Performing any intervention that creates expectation of benefit might improve cognitive function. As the authors note, a better study design would have also randomized participants to a third arm consisting of a 40-hour nontherapeutic intervention.

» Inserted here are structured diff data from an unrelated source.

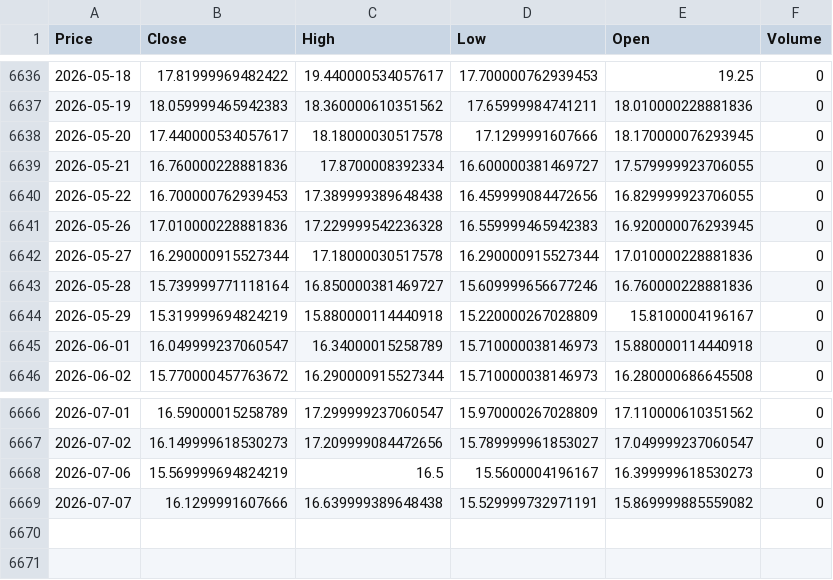
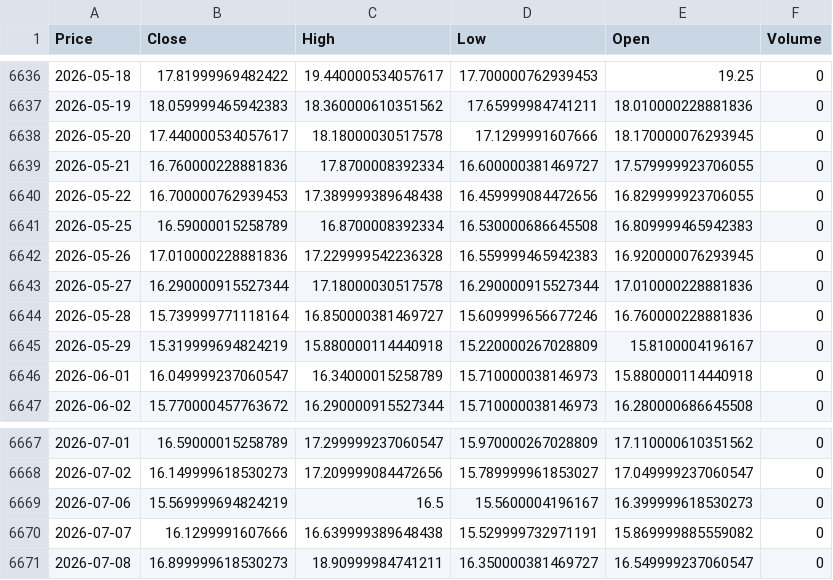
Before and after one commit to newyorkwoo/buyStock, a CSV file: public/data/raw/vix_2000.csv, drawn as a sheet; only a part is shown, gaps mark what is left out; the diff names each change by its address in the sheet, - before the commit and + after, or states it on an @@ line.

```diff
--- a/public/data/raw/vix_2000.csv
+++ b/public/data/raw/vix_2000.csv
+row 6641: 2026-05-25 | 16.59000015258789 | 16.8700008392334 | 16.530000686645508 | 16.809999465942383 | 0
+row 6671: 2026-07-08 | 16.899999618530273 | 18.90999984741211 | 16.350000381469727 | 16.549999237060547 | 0
```
Also changed, not shown: public/data/raw/nasdaq_2000.csv.
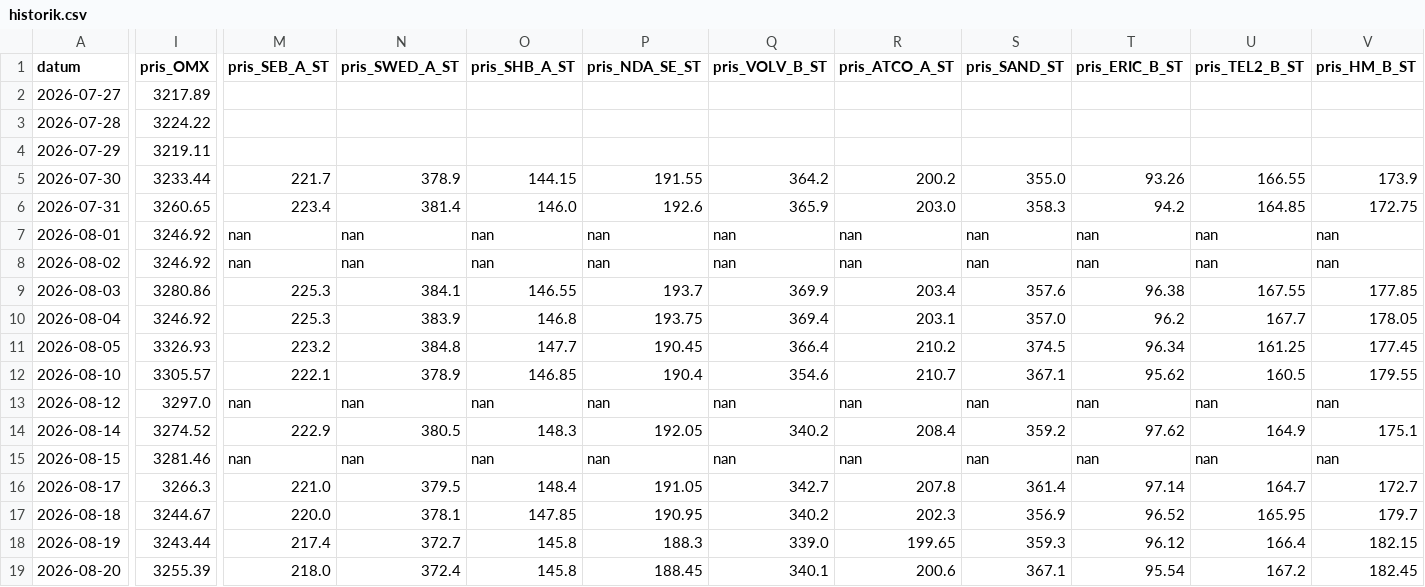
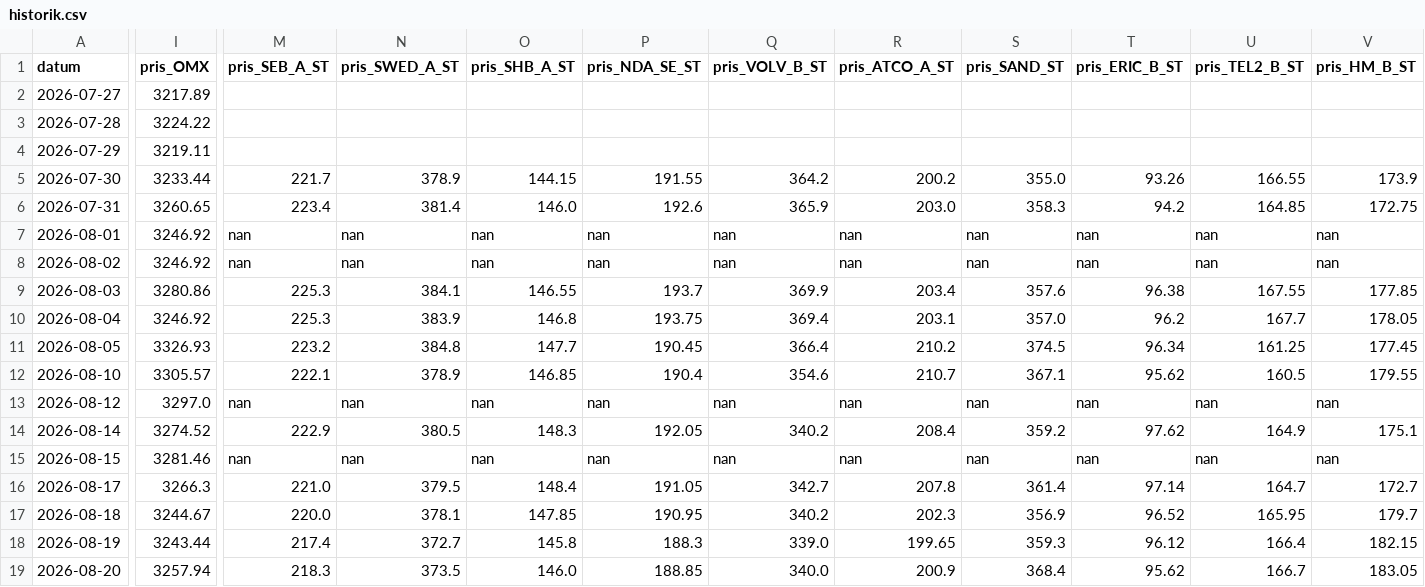
Before and after one commit to Lilmacke/Markus-hub-, a CSV file: historik.csv, drawn as a sheet; only a part is shown, gaps mark what is left out; the diff covers the shown part only; the diff names each change by its address in the sheet, - before the commit and + after, or states it on an @@ line.

```diff
--- a/historik.csv
+++ b/historik.csv
-I19 (pris_OMX): 3255.39
+I19 (pris_OMX): 3257.94
-M19 (pris_SEB_A_ST): 218.0
+M19 (pris_SEB_A_ST): 218.3
-N19 (pris_SWED_A_ST): 372.4
+N19 (pris_SWED_A_ST): 373.5
-O19 (pris_SHB_A_ST): 145.8
+O19 (pris_SHB_A_ST): 146.0
-P19 (pris_NDA_SE_ST): 188.45
+P19 (pris_NDA_SE_ST): 188.85
-Q19 (pris_VOLV_B_ST): 340.1
+Q19 (pris_VOLV_B_ST): 340.0
-R19 (pris_ATCO_A_ST): 200.6
+R19 (pris_ATCO_A_ST): 200.9
-S19 (pris_SAND_ST): 367.1
+S19 (pris_SAND_ST): 368.4
-T19 (pris_ERIC_B_ST): 95.54
+T19 (pris_ERIC_B_ST): 95.62
-U19 (pris_TEL2_B_ST): 167.2
+U19 (pris_TEL2_B_ST): 166.7
-V19 (pris_HM_B_ST): 182.45
+V19 (pris_HM_B_ST): 183.05
```
Also changed, not shown: 10 edited cells elsewhere in this file, 1 other file.
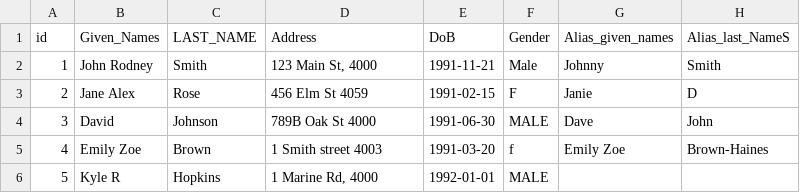
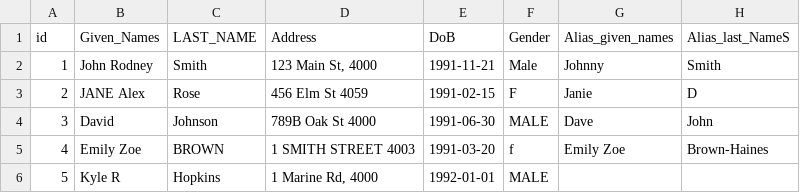
Before and after one commit to KyleHaynes/r_linkage_example, a TSV file: data_1.tsv, drawn as a sheet.

Commit message:
Update data_1.tsv

```diff
--- a/data_1.tsv
+++ b/data_1.tsv
@@ -2,5 +2,5 @@ id	Given_Names	LAST_NAME	Address	DoB	Gender	Alias_given_names	Alias_last_NameS
 1	John Rodney	Smith	123 Main St, 4000	1991-11-21	Male	Johnny	Smith
-2	Jane Alex	Rose	456 Elm St 4059	1991-02-15	F	Janie	D
+2	JANE Alex	Rose	456 Elm St 4059	1991-02-15	F	Janie	D
 3	David	Johnson	789B Oak St 4000	1991-06-30	MALE	Dave	John
-4	Emily Zoe	Brown	1 Smith street 4003	1991-03-20	f	Emily Zoe	Brown-Haines
+4	Emily Zoe	BROWN	1 SMITH STREET 4003	1991-03-20	f	Emily Zoe	Brown-Haines
 5	Kyle R	Hopkins	1 Marine Rd, 4000	1992-01-01	MALE		
```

Notwithstanding its limitations, this trial may open the way to a practical intervention that can help cancer patients with chemotherapy-associated cognitive concerns.

Editor Disclosures at Time of Publication

  • Disclosures for Andrew M. Kaunitz, MD at time of publication Consultant / Advisory board Allergan; Bayer AG; Merck; Pfizer Royalties UpToDate Grant / Research support Therapeutics MD; Bayer; Agile; Merck Editorial boards Contraception; Menopause; Contraceptive Technology Update; OBG Management; Medscape OB/GYN & Women’s Health Leadership positions in professional societies North American Menopause Society (Board of Trustees)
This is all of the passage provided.